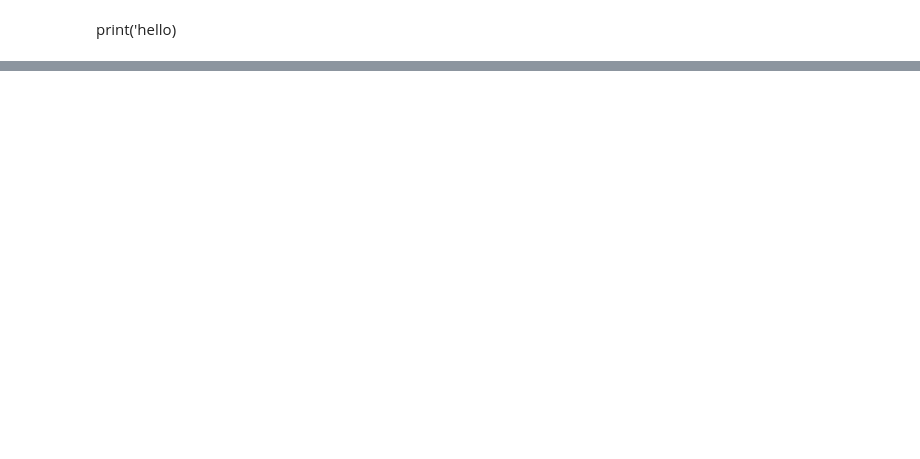
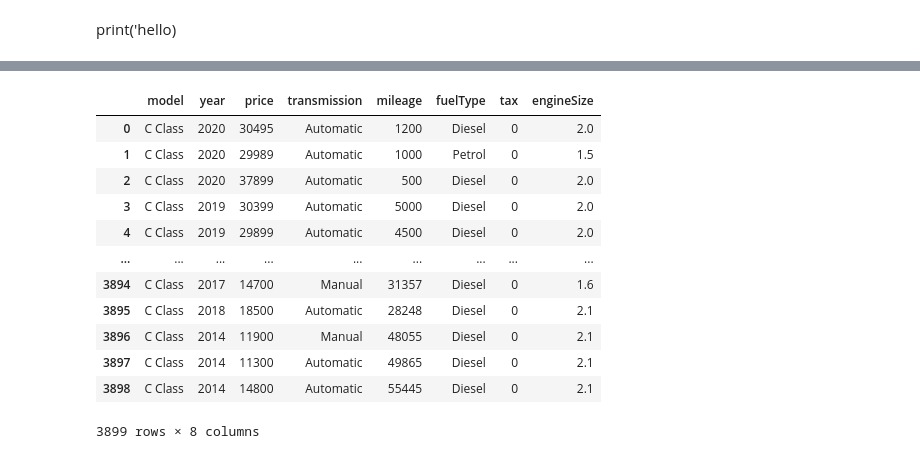
Before and after one commit to d-widyantama/ML-Regression-UsedCarsPrediction-finpro-alpha, a Jupyter notebook: 1-Data Preparation.ipynb, the cells around one changed output, grey strips where cells are left out. Cells and saved outputs as stored; diff of their text form; code cells hidden in the pictures; blank space fills up the shorter version.

```diff
--- a/1-Data Preparation.ipynb
+++ b/1-Data Preparation.ipynb
@@ -48,0 +136,17 @@ print('hello)
+# %%
+cclass.insert(6, 'tax', 0)
+cclass
+# %% [output]
+|  | model | year | price | transmission | mileage | fuelType | tax | engineSize |
+| 0 | C Class | 2020 | 30495 | Automatic | 1200 | Diesel | 0 | 2.0 |
+| 1 | C Class | 2020 | 29989 | Automatic | 1000 | Petrol | 0 | 1.5 |
+| 2 | C Class | 2020 | 37899 | Automatic | 500 | Diesel | 0 | 2.0 |
+| 3 | C Class | 2019 | 30399 | Automatic | 5000 | Diesel | 0 | 2.0 |
+| 4 | C Class | 2019 | 29899 | Automatic | 4500 | Diesel | 0 | 2.0 |
+| ... | ... | ... | ... | ... | ... | ... | ... | ... |
+| 3894 | C Class | 2017 | 14700 | Manual | 31357 | Diesel | 0 | 1.6 |
+| 3895 | C Class | 2018 | 18500 | Automatic | 28248 | Diesel | 0 | 2.1 |
+| 3896 | C Class | 2014 | 11900 | Manual | 48055 | Diesel | 0 | 2.1 |
+| 3897 | C Class | 2014 | 11300 | Automatic | 49865 | Diesel | 0 | 2.1 |
+| 3898 | C Class | 2014 | 14800 | Automatic | 55445 | Diesel | 0 | 2.1 |
+3899 rows × 8 columns
```
Also changed, not shown: parts of 18 cells of this notebook.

═══

## Task to complete
I need every line from the material that contains the word "Diesel".

## Reply
+| 0 | C Class | 2020 | 30495 | Automatic | 1200 | Diesel | 0 | 2.0 |
+| 2 | C Class | 2020 | 37899 | Automatic | 500 | Diesel | 0 | 2.0 |
+| 3 | C Class | 2019 | 30399 | Automatic | 5000 | Diesel | 0 | 2.0 |
+| 4 | C Class | 2019 | 29899 | Automatic | 4500 | Diesel | 0 | 2.0 |
+| 3894 | C Class | 2017 | 14700 | Manual | 31357 | Diesel | 0 | 1.6 |
+| 3895 | C Class | 2018 | 18500 | Automatic | 28248 | Diesel | 0 | 2.1 |
+| 3896 | C Class | 2014 | 11900 | Manual | 48055 | Diesel | 0 | 2.1 |
+| 3897 | C Class | 2014 | 11300 | Automatic | 49865 | Diesel | 0 | 2.1 |
+| 3898 | C Class | 2014 | 14800 | Automatic | 55445 | Diesel | 0 | 2.1 |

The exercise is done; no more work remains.